Web document revisions
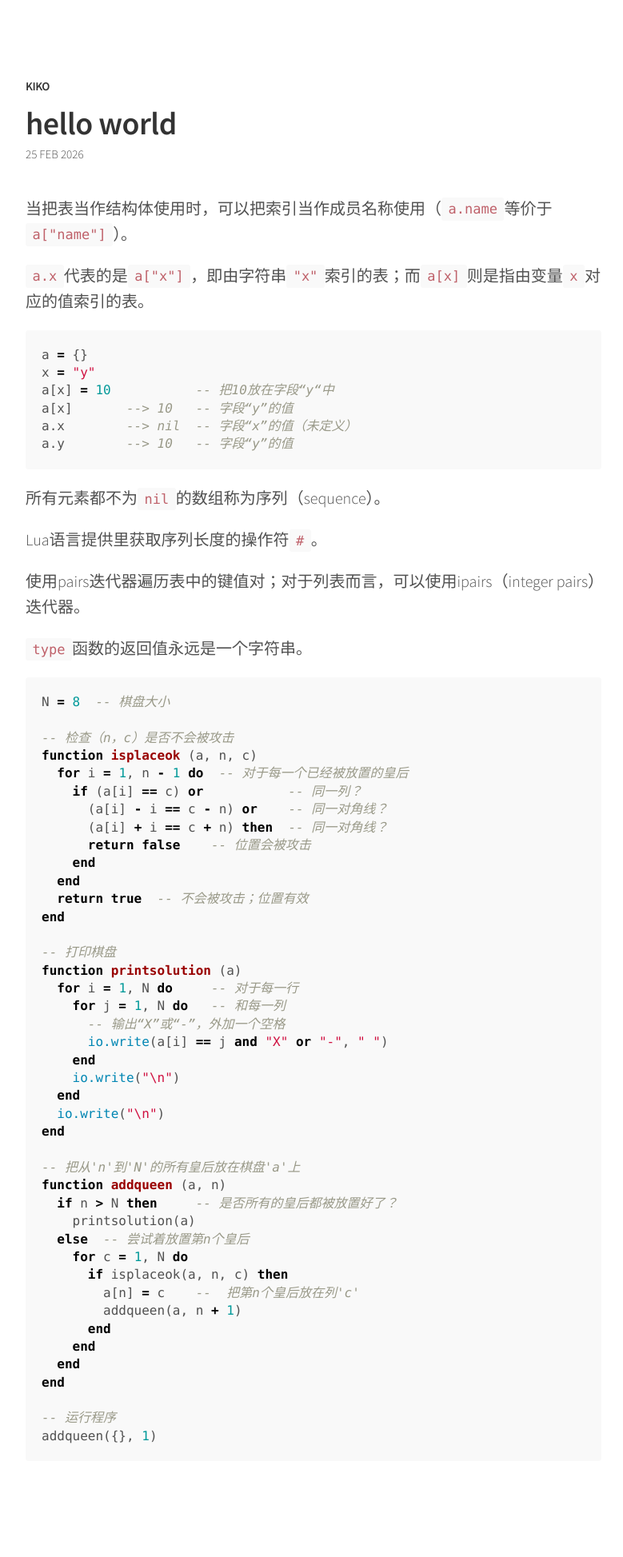
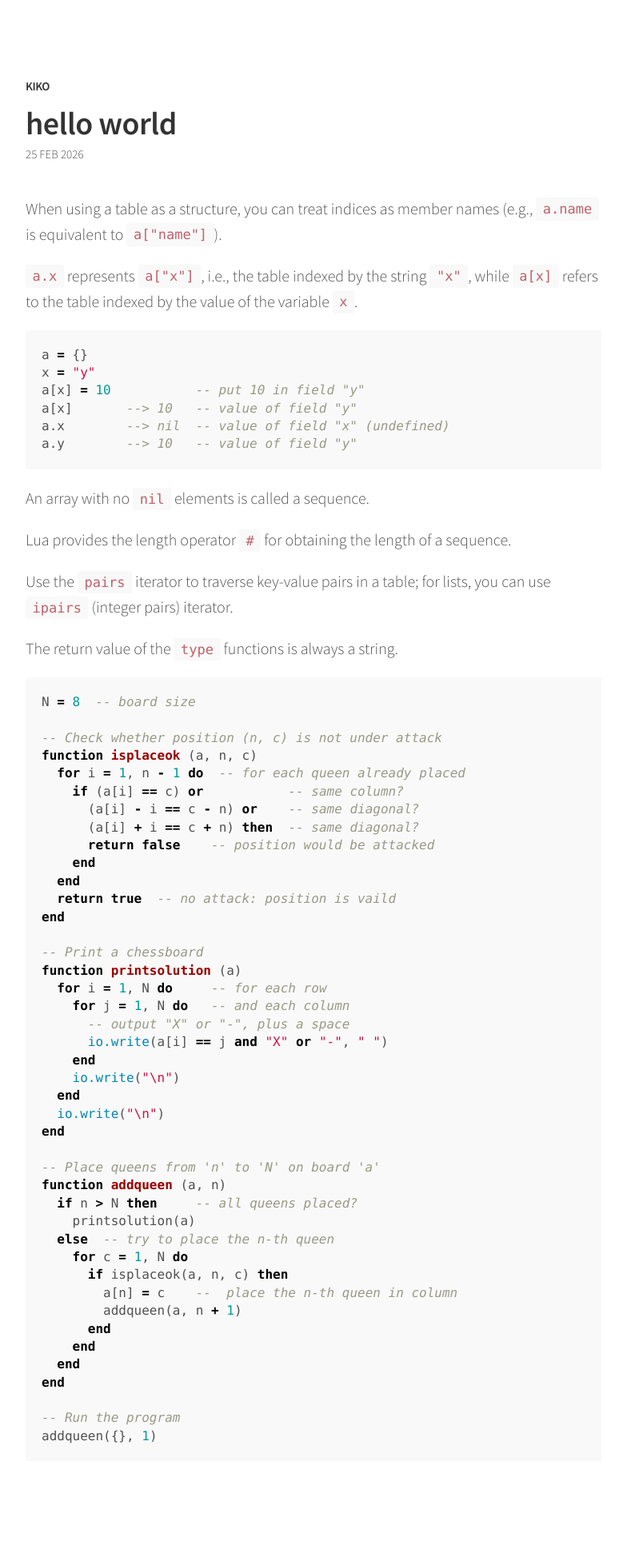
Before and after one commit to jejujiang/blog, a Jekyll site: the page built from _posts/2026-02-25-hello-world.md, in a window 1280 px wide. Shown: the whole page at 80% size, without its empty margins (248-1027 px from the left). Built offline with Jekyll 4.4.1, drawn with Linux system fonts in a browser that asks for light colours.

Commit message:
hello world

````diff
--- a/_posts/2026-02-25-hello-world.md
+++ b/_posts/2026-02-25-hello-world.md
@@ -2,48 +2,47 @@
 title: hello world
 ---
 
-当把表当作结构体使用时，可以把索引当作成员名称使用（`a.name`等价于`a["name"]`）。
+When using a table as a structure, you can treat indices as member names (e.g., `a.name` is equivalent to `a["name"]`).
 
-`a.x`代表的是`a["x"]`，即由字符串`"x"`索引的表；而`a[x]`则是指由变量`x`对应的值索引的表。
+`a.x` represents `a["x"]`, i.e., the table indexed by the string `"x"`, while `a[x]` refers to the table indexed by the value of the variable `x`.
 
 ```lua
 a = {}
 x = "y"
-a[x] = 10           -- 把10放在字段“y“中
-a[x]       --> 10   -- 字段“y”的值
-a.x        --> nil  -- 字段“x”的值（未定义）
-a.y        --> 10   -- 字段“y”的值
+a[x] = 10           -- put 10 in field "y"
+a[x]       --> 10   -- value of field "y"
+a.x        --> nil  -- value of field "x" (undefined)
+a.y        --> 10   -- value of field "y"
 ```
 
-所有元素都不为`nil`的数组称为序列（sequence）。
+An array with no `nil` elements is called a sequence.
 
-Lua语言提供里获取序列长度的操作符`#`。
+Lua provides the length operator `#` for obtaining the length of a sequence.
 
-使用pairs迭代器遍历表中的键值对；对于列表而言，可以使用ipairs（integer pairs）迭代器。
+Use the `pairs` iterator to traverse key-value pairs in a table; for lists, you can use `ipairs` (integer pairs) iterator.
 
-`type`函数的返回值永远是一个字符串。
-
+The return value of the `type` functions is always a string.
 
 ```lua
-N = 8  -- 棋盘大小
+N = 8  -- board size
 
--- 检查（n，c）是否不会被攻击
+-- Check whether position (n, c) is not under attack
 function isplaceok (a, n, c)
-  for i = 1, n - 1 do  -- 对于每一个已经被放置的皇后
-    if (a[i] == c) or           -- 同一列？
-      (a[i] - i == c - n) or    -- 同一对角线？
-      (a[i] + i == c + n) then  -- 同一对角线？
-      return false    -- 位置会被攻击
+  for i = 1, n - 1 do  -- for each queen already placed
+    if (a[i] == c) or           -- same column?
+      (a[i] - i == c - n) or    -- same diagonal?
+      (a[i] + i == c + n) then  -- same diagonal?
+      return false    -- position would be attacked
     end
   end
-  return true  -- 不会被攻击；位置有效
+  return true  -- no attack: position is vaild
 end
 
--- 打印棋盘
+-- Print a chessboard
 function printsolution (a)
-  for i = 1, N do     -- 对于每一行
-    for j = 1, N do   -- 和每一列
-      -- 输出“X”或“-”，外加一个空格
+  for i = 1, N do     -- for each row
+    for j = 1, N do   -- and each column
+      -- output "X" or "-", plus a space
       io.write(a[i] == j and "X" or "-", " ")
     end
     io.write("\n")
@@ -51,20 +50,20 @@ function printsolution (a)
   io.write("\n")
 end
 
--- 把从'n'到'N'的所有皇后放在棋盘'a'上
+-- Place queens from 'n' to 'N' on board 'a'
 function addqueen (a, n)
-  if n > N then     -- 是否所有的皇后都被放置好了？
+  if n > N then     -- all queens placed?
     printsolution(a)
-  else  -- 尝试着放置第n个皇后
+  else  -- try to place the n-th queen
     for c = 1, N do
       if isplaceok(a, n, c) then
-        a[n] = c    --  把第n个皇后放在列'c'
+        a[n] = c    --  place the n-th queen in column
         addqueen(a, n + 1)
       end
     end
   end
 end
 
--- 运行程序
+-- Run the program
 addqueen({}, 1)
 ```
````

* About this task
Set down the data exactly as it appears, without any images.

* Task output
Before and after one commit to jejujiang/blog, a Jekyll site: the page built from _posts/2026-02-25-hello-world.md, in a window 1280 px wide. Shown: the whole page at 80% size, without its empty margins (248-1027 px from the left). Built offline with Jekyll 4.4.1, drawn with Linux system fonts in a browser that asks for light colours.

Commit message:
hello world

````diff
--- a/_posts/2026-02-25-hello-world.md
+++ b/_posts/2026-02-25-hello-world.md
@@ -2,48 +2,47 @@
 title: hello world
 ---
 
-当把表当作结构体使用时，可以把索引当作成员名称使用（`a.name`等价于`a["name"]`）。
+When using a table as a structure, you can treat indices as member names (e.g., `a.name` is equivalent to `a["name"]`).
 
-`a.x`代表的是`a["x"]`，即由字符串`"x"`索引的表；而`a[x]`则是指由变量`x`对应的值索引的表。
+`a.x` represents `a["x"]`, i.e., the table indexed by the string `"x"`, while `a[x]` refers to the table indexed by the value of the variable `x`.
 
 ```lua
 a = {}
 x = "y"
-a[x] = 10           -- 把10放在字段“y“中
-a[x]       --> 10   -- 字段“y”的值
-a.x        --> nil  -- 字段“x”的值（未定义）
-a.y        --> 10   -- 字段“y”的值
+a[x] = 10           -- put 10 in field "y"
+a[x]       --> 10   -- value of field "y"
+a.x        --> nil  -- value of field "x" (undefined)
+a.y        --> 10   -- value of field "y"
 ```
 
-所有元素都不为`nil`的数组称为序列（sequence）。
+An array with no `nil` elements is called a sequence.
 
-Lua语言提供里获取序列长度的操作符`#`。
+Lua provides the length operator `#` for obtaining the length of a sequence.
 
-使用pairs迭代器遍历表中的键值对；对于列表而言，可以使用ipairs（integer pairs）迭代器。
+Use the `pairs` iterator to traverse key-value pairs in a table; for lists, you can use `ipairs` (integer pairs) iterator.
 
-`type`函数的返回值永远是一个字符串。
-
+The return value of the `type` functions is always a string.
 
 ```lua
-N = 8  -- 棋盘大小
+N = 8  -- board size
 
--- 检查（n，c）是否不会被攻击
+-- Check whether position (n, c) is not under attack
 function isplaceok (a, n, c)
-  for i = 1, n - 1 do  -- 对于每一个已经被放置的皇后
-    if (a[i] == c) or           -- 同一列？
-      (a[i] - i == c - n) or    -- 同一对角线？
-      (a[i] + i == c + n) then  -- 同一对角线？
-      return false    -- 位置会被攻击
+  for i = 1, n - 1 do  -- for each queen already placed
+    if (a[i] == c) or           -- same column?
+      (a[i] - i == c - n) or    -- same diagonal?
+      (a[i] + i == c + n) then  -- same diagonal?
+      return false    -- position would be attacked
     end
   end
-  return true  -- 不会被攻击；位置有效
+  return true  -- no attack: position is vaild
 end
 
--- 打印棋盘
+-- Print a chessboard
 function printsolution (a)
-  for i = 1, N do     -- 对于每一行
-    for j = 1, N do   -- 和每一列
-      -- 输出“X”或“-”，外加一个空格
+  for i = 1, N do     -- for each row
+    for j = 1, N do   -- and each column
+      -- output "X" or "-", plus a space
       io.write(a[i] == j and "X" or "-", " ")
     end
     io.write("\n")
@@ -51,20 +50,20 @@ function printsolution (a)
   io.write("\n")
 end
 
--- 把从'n'到'N'的所有皇后放在棋盘'a'上
+-- Place queens from 'n' to 'N' on board 'a'
 function addqueen (a, n)
-  if n > N then     -- 是否所有的皇后都被放置好了？
+  if n > N then     -- all queens placed?
     printsolution(a)
-  else  -- 尝试着放置第n个皇后
+  else  -- try to place the n-th queen
     for c = 1, N do
       if isplaceok(a, n, c) then
-        a[n] = c    --  把第n个皇后放在列'c'
+        a[n] = c    --  place the n-th queen in column
         addqueen(a, n + 1)
       end
     end
   end
 end
 
--- 运行程序
+-- Run the program
 addqueen({}, 1)
 ```
````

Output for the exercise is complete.